Now associating with QAnon is in many instances against the company’s rules, Facebook said Tuesday in a blog post. Individual accounts and posts related to QAnon are allowed on the social network, but the company imposed the ban on Groups and Pages in an effort to keep followers of the conspiracy movement from congregating. Instagram accounts linked to QAnon are also banned. The photo-sharing app doesn’t require people to use their real identities.
In the blog post, Facebook said its Dangerous Organizations Operations team will proactively seek out content tied to QAnon, instead of just relying on user reports. “This work will take time and will continue in the coming days and weeks,” the company said.
The QAnon conspiracy group has become more mainstream thanks in large part to Facebook’s products. The network’s Groups feature has allowed QAnon believers — who think that President Donald Trump is fighting a cabal of high-profile child molesters — to find one another and spread their beliefs. Facebook removed hundreds of Pages and Groups linked to the movement in August, but an internal report uncovered by NBC News found that QAnon Groups on Facebook had millions of followers.
Trump has also promoted the group through posts and retweets on his social media accounts.

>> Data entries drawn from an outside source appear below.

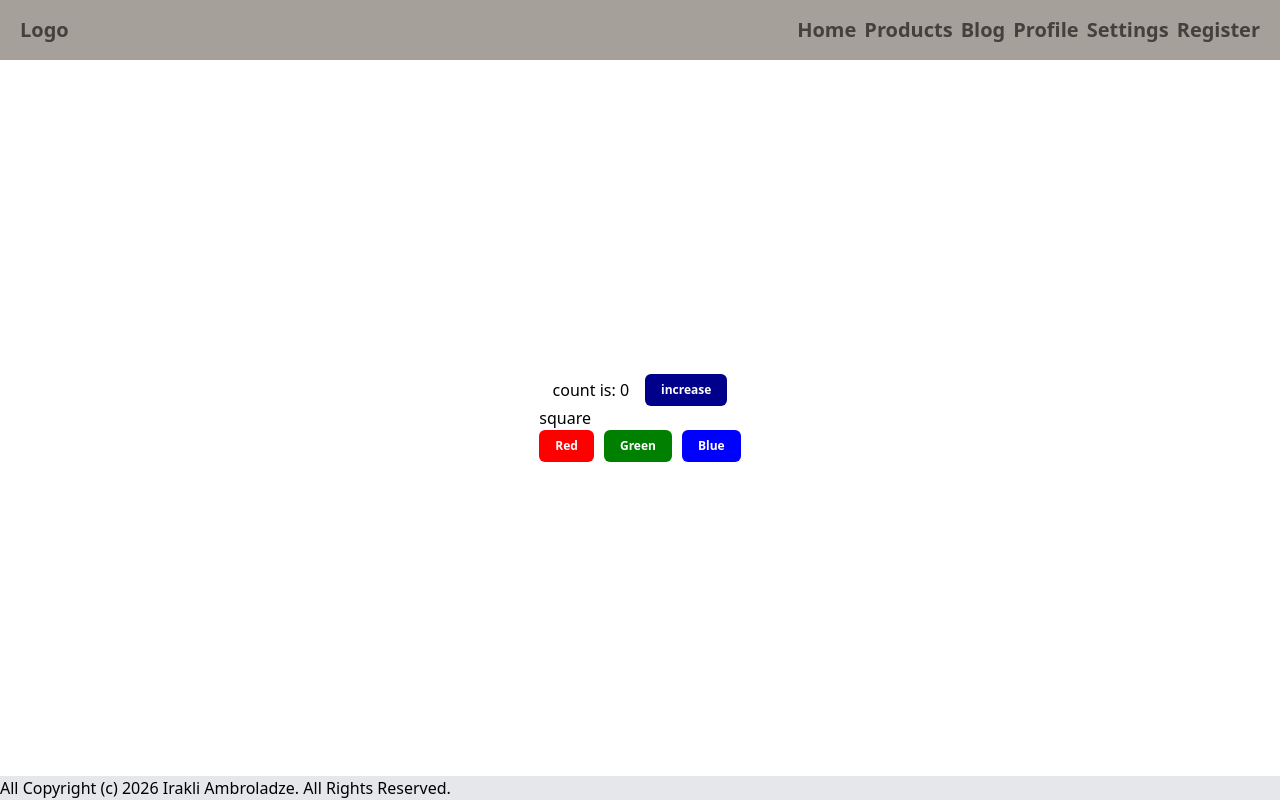
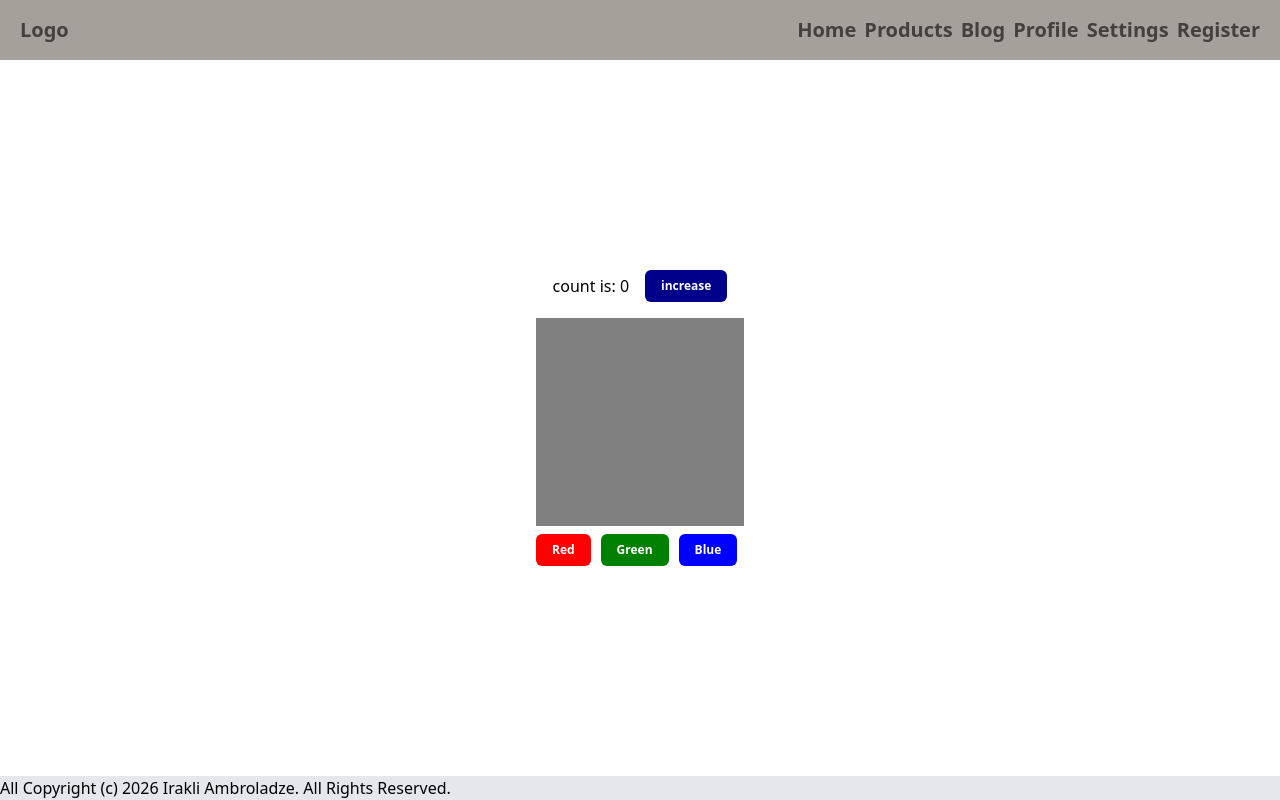
Before and after one commit to IrakliAmbroladze/react-geolab, a React (Vite) app: page /profile in a window 1280 px wide. Built offline with nearby package versions, Linux system fonts and the light colour scheme.

Commit message:
feat(Square): added dunctionality for changing square color based on btn click

```diff
--- a/src/components/square.jsx
+++ b/src/components/square.jsx
@@ -1,14 +1,31 @@
 import { Button } from "./Button";
 
-export const Square = () => {
+export const Square = ({ color, dispatch }) => {
   console.log("render Square component");
   return (
-    <div>
-      <div>square</div>
+    <div className="flex flex-col gap-2">
+      <div
+        className="w-52 h-52"
+        style={{
+          backgroundColor: color,
+        }}
+      ></div>
       <div className="flex gap-2.5">
-        <Button textContent="Red" bgColor="red" />
-        <Button textContent="Green" bgColor="green" />
-        <Button textContent="Blue" bgColor="blue" />
+        <Button
+          textContent="Red"
+          bgColor="red"
+          handleClick={() => dispatch({ type: "red" })}
+        />
+        <Button
+          textContent="Green"
+          bgColor="green"
+          handleClick={() => dispatch({ type: "green" })}
+        />
+        <Button
+          textContent="Blue"
+          bgColor="blue"
+          handleClick={() => dispatch({ type: "blue" })}
+        />
       </div>
     </div>
   );
--- a/src/pages/Profile.jsx
+++ b/src/pages/Profile.jsx
@@ -1,11 +1,26 @@
-import { useState } from "react";
+import { useReducer, useState } from "react";
 import { Square } from "../components/square";
 import { Button } from "../components/Button";
 
+const reducer = (state, action) => {
+  switch (action.type) {
+    case "blue":
+      return { type: "blue" };
+
+    case "green":
+      return { type: "green" };
+    case "red":
+      return { type: "red" };
+    default:
+      return state;
+  }
+};
+
 export default function Profile() {
   const [count, setCount] = useState(0);
+  const [color, dispatch] = useReducer(reducer, { type: "gray" });
   return (
-    <div className="w-full h-full flex justify-center items-center flex-col">
+    <div className="w-full h-full flex justify-center items-center flex-col gap-4">
       <div className="flex gap-4 items-center">
         count is: {count}
         <Button
@@ -15,7 +30,7 @@ export default function Profile() {
           გაზრდა
         </Button>
       </div>
-      <Square />
+      <Square color={color.type} dispatch={dispatch} />
     </div>
   );
 }
```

The Federal Bureau of Investigation labeled QAnon as a domestic terrorist threat as early as August 2019.
Facebook said it chose to update the policy after watching how QAnon Groups spread misinformation about other issues, including the recent wildfires in the western U.S.
“We’ve seen other QAnon content tied to different forms of real world harm,” the company wrote. “Additionally, QAnon messaging changes very quickly and we see networks of supporters build an audience with one message and then quickly pivot to another.”
More must-read tech coverage from Fortune:
- What Silicon Valley needs from the 2020 election
- Two cutting-edge features have been added to a Lenovo laptop—but will it sell?
- Fewer waiters, no menus: Is Square’s new service the future of dining?
- Instagram and Messenger users will soon be able to chat across apps
- Walmart unveils new store design inspired by Amazon and airports